Change detection data

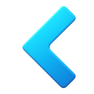
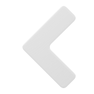
fixed carrusel bugs, fixed bug navbar modal,fixed not update info from service page ,changed styles advertisingCard

Changed region(s): [[0.234, 0.0638, 0.8085, 0.9362]]

diff --git a/src/components/advertising/advertising.module.scss b/src/components/advertising/advertising.module.scss
@@ -2,29 +2,69 @@
   position: relative;
   width: 100%;
   text-align: center;
+  transition: 0.5s;
+  z-index: 10;
+  
   h4 {
     width: 100%;
     position: absolute;
     top: 5%;
     font-size: x-large;
+    transition: 0.8s;
 
   }
   .coverImage {
     cursor: pointer;
-    background-image: linear-gradient(to bottom, rgba(19, 19, 19, 1), rgba(255, 255, 255, 0.5),rgba(0, 0, 0, 0.5));
+    background-image: linear-gradient(to bottom, rgb(8, 8, 8),rgba(0, 0, 0, 0));
     position: absolute;
     width: 100%;
     height: 100%;
     left: 0;
-    transition: 0.5s;
-  }
-  .coverImage:hover  {
-    background-color: rgba(247, 247, 247, 0.5);
-    transform: scale(1.02);
-    transition: 0.5s;
+    opacity: 0.9;
+    border-radius: 0.5rem;
+    transition: 1s;
   }
 
+  .containerSummary{
+    opacity: 0;
+    position: absolute;
+    transform: translate(0,-100%);
+    border-radius: 0.1rem;
+    transition: 0.5s ;
+  }
+  
   img{
   width: 100%;
+  border-radius: 0.5rem;
+
+  }
+}
+
+.containerCard:hover {
+  transform: scale(110%);
+  transition: 0.5s;
+  .containerSummary{
+    display: block;
+    color: black;
+    background-color: white;
+    position: absolute;
+    padding: 5%;
+    text-align: left;
+    opacity: 1;
+    transform: translate(0,-80%);
+    z-index: 500;
+    transition: 0.5s ;
+
+  }
+  .coverImage {
+    background-image: linear-gradient(to bottom, rgb(241, 241, 241), rgba(243, 240, 240, 0.5),rgba(0, 0, 0, 0.5));
+    opacity: 1;
+    transition: 1s;
+  }
+  h4 {
+    color: rgb(46, 46, 46);
+    text-shadow: 2px 2px 4px rgba(0, 0, 0, 0.5);
+    transition: 0.8s;
+
   }
 }

diff --git a/src/pages/serviceDetail/[idService].tsx b/src/pages/serviceDetail/[idService].tsx
@@ -7,6 +7,7 @@ import Link from "next/link";
 import Sections from "@/components/sections/sections";
 import AsideNavigation from "@/components/asideNavigation/asideNavigation";
 import SubServices from "@/components/subServices/subServices";
+import { useEffect } from "react";
 
 const initialHook = {
   url: "http://localhost:3001/services/getServices/detail",
@@ -16,7 +17,6 @@ const initialHook = {
 export default function AdvertisingDetail() {
   const router = useRouter();
   const orientation = String(router.query.idService);
-  // console.log(orientation, "a verrrrrrrrrrr");
 
   const initialHookDetail = {
     ...initialHook,
@@ -25,16 +25,17 @@ export default function AdvertisingDetail() {
     },
   };
 
-  const { data: service } = useMakeRequest<
+  const { data: service, reload } = useMakeRequest<
     null,
     GetServiceWithOrientation,
     ResToGetDetailServices
   >(initialHookDetail);
-  // console.log(service);
+
+  useEffect(() => reload(), [orientation]); //Es para que vuelva hacer la request
 
   return (
     <div className={styles.container}>
-      <SubServices pageSize={null}/>
+      <SubServices pageSize={null} />
       <Link href="/allSubServices" className={styles.viewAll}>
         <span>Ver todos</span>
       </Link>

diff --git a/src/components/carrousel/carrouselCard.tsx b/src/components/carrousel/carrouselCard.tsx
@@ -1,9 +1,9 @@
 import SwitchComponent from "../switchComponent/switchComponent";
 import styles from "./carrouselCard.module.scss";
 const arrowL =
-  "https://res.cloudinary.com/dynnwv7md/image/upload/v1690828738/arrowL_bvpxsh.png";
+  "https://res.cloudinary.com/dynnwv7md/image/upload/v1690897372/arrowL_ihe1hv.png";
 const arrowR =
-  "https://res.cloudinary.com/dynnwv7md/image/upload/v1690828738/arrowR_volhkq.png";
+  "https://res.cloudinary.com/dynnwv7md/image/upload/v1690897366/arrowR_mpxuso.png";
 
 interface P {
   image: string;
@@ -14,8 +14,8 @@ export default function CarrouselCard({ image, index, length }: P) {
   console.log(index);
 
   return (
-    <div className={styles.container} id={`carrouselCard-${index}`}>
-      <div className={styles.containerButtons}>
+    <div className={styles.container}>
+      <div className={styles.containerButtons} id={`carrouselCard-${index}`}>
         {SwitchComponent(
           !!index,
           <a href={`#carrouselCard-${index - 1}`}>

diff --git a/src/pages/_app.tsx b/src/pages/_app.tsx
@@ -1,12 +1,23 @@
 import NavBar from "@/components/navBar/navBar";
 import "@/styles/globals.css";
+import { Auth0Provider } from "@auth0/auth0-react";
 import type { AppProps } from "next/app";
-
+import getConfig from "../utils/config";
+const config = getConfig();
+const providerConfig = {
+  domain: config.domain,
+  clientId: config.clientId,
+  authorizationParams: {
+    redirect_uri: "http://localhost:3000/",
+  },
+};
 export default function App({ Component, pageProps }: AppProps) {
   return (
     <>
-      <NavBar />
-      <Component {...pageProps} />
+      <Auth0Provider {...providerConfig}>
+        <NavBar />
+        <Component {...pageProps} />
+      </Auth0Provider>
     </>
   );
 }

diff --git a/src/components/carrousel/carrouselCard.module.scss b/src/components/carrousel/carrouselCard.module.scss
@@ -1,7 +1,7 @@
 .container {
   height: 100%;
   width: 100%;
-  display: flex;
+
   .containerButtons{
     position: absolute;
     z-index: 10;
@@ -12,18 +12,24 @@
     justify-content: space-between;
     align-items:center;
     transition: 0.5s;
+  }
+  .containerButtons a img{
+    width: 70px;
+    transition: 0.5s;
 
   }
-  .containerButtons:hover {
+  .containerButtons a img:hover {
     cursor: pointer;
+    padding: 5%;
+    transform: scale(1.02);
     transition: 0.5s;
-    transform: scale(1.01);
   }
   .imageItem {
     position: absolute;
+    border-radius: 1rem;
     object-fit:cover;    
     width: 100%;
     height: 100%;
-    border-radius: 0.5rem;
+    padding: 5%;
   }
 }

diff --git a/src/components/carrousel/carrousel.tsx b/src/components/carrousel/carrousel.tsx
@@ -3,8 +3,8 @@ import CarrouselCard from "./carrouselCard";
 
 export default function Carrousel() {
   const images = [
-    "https://res.cloudinary.com/dynnwv7md/image/upload/v1689200965/sample.jpg",
-    "https://res.cloudinary.com/dynnwv7md/image/upload/v1689178389/IMG_6928_i0vvvd.jpg",
+    "https://res.cloudinary.com/dynnwv7md/image/upload/v1681742262/wwvprdwxtbswm31inkdx.jpg",
+    "https://res.cloudinary.com/dynnwv7md/image/upload/v1681742277/u6y8lwmoxwwn2rezuuxh.jpg",
     "https://res.cloudinary.com/dynnwv7md/image/upload/v1689173737/dadAndBrother_fduowp.jpg",
     "https://res.cloudinary.com/dynnwv7md/image/upload/v1689177607/IMG_4605_htqllc.jpg",
   ];

diff --git a/src/components/advertising/advertising.tsx b/src/components/advertising/advertising.tsx
@@ -8,14 +8,17 @@ interface P {
 }
 
 export default function Advertising({ advertising }: P) {
-  const { id, title, image } = advertising;
+  const { id, title, image, summary } = advertising;
   return (
-    <div key={id} className={styles.containerCard}>
+    <article key={id} className={styles.containerCard}>
       <Link href={`/advertisingDetail/${id}`}>
         <span className={styles.coverImage}></span>
       </Link>
       <ShowImage idImage={image} type="thumbnail" />
       <h4>{title}</h4>
-    </div>
+      <section className={styles.containerSummary}>
+        <p>{summary}</p>
+      </section>
+    </article>
   );
 }

diff --git a/src/pages/advertisingDetail/[idAdvertising].tsx b/src/pages/advertisingDetail/[idAdvertising].tsx
@@ -24,9 +24,10 @@ export default function AdvertisingDetail() {
   >(initialHookDetail);
   return (
     <div className={styles.container}>
+      <Carrousel />
       {advertising && (
         <>
-          <ShowImage idImage={advertising.data.image} type="cover" />
+          {/* <ShowImage idImage={advertising.data.image} type="cover" /> */}
           <h4 className={styles.title}>{advertising?.data.title}</h4>
           <div className={styles.data}>
             <AsideNavigation sectionsData={advertising.data.SectionsViews} />

diff --git a/src/components/navBar/navBar.tsx b/src/components/navBar/navBar.tsx
@@ -2,12 +2,11 @@ import { useStylesClick } from "@/customHooks/useStylesClick";
 import styles from "./navBar.module.scss";
 import Link from "next/link";
 
-//className={styles.}
 export default function NavBar() {
   const { style, changeStyles } = useStylesClick({
     styles: styles,
-    first: "listShow",
-    second: "listHiden",
+    first: "listHiden",
+    second: "listShow",
   });
   //!esto tengo que mejorar
   return (

diff --git a/src/pages/prueba/index.tsx b/src/pages/prueba/index.tsx
@@ -1,10 +1,13 @@
 import Carrousel from "@/components/carrousel/carrousel";
 import LoadImages from "../../components/loadImage/loadImage";
+import { useAuth0 } from "@auth0/auth0-react";
 
 export default function index() {
+  const { loginWithPopup } = useAuth0();
   return (
     <div>
       <Carrousel />
+      <button onClick={() => loginWithPopup()}>Inicio session</button>
       <LoadImages />
     </div>
   );

diff --git a/src/customHooks/useStylesClick.ts b/src/customHooks/useStylesClick.ts
@@ -11,8 +11,6 @@ export  const useStylesClick = ({ styles, first, second }: UseStyleParams) => {
   const flag = useRef(true);
   const [style, setStyle] = useState(styles[first]);
   const changeStyles = () => {
-    console.log(firstOption, secondOption);
-
     if (flag.current) {
       setStyle(secondOption);
       flag.current = false;

diff --git a/src/utils/config.js b/src/utils/config.js
@@ -1,0 +1,14 @@
+// import enviroment from 'dotenv';
+// enviroment.config()
+// const {DOMAIN,CLIENT_ID }= process.env
+import configJson from "../auth_config.json";
+
+export default function getConfig() {
+
+  return {
+    domain: configJson.domain,
+    clientId: configJson.clientId
+  };
+}
+
+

▸ EXERCISE AIM: If a line in the records above contains the word "span", copy it.

▸ RESPONSE TO THE EXERCISE:
         <span>Ver todos</span>
         <span className={styles.coverImage}></span>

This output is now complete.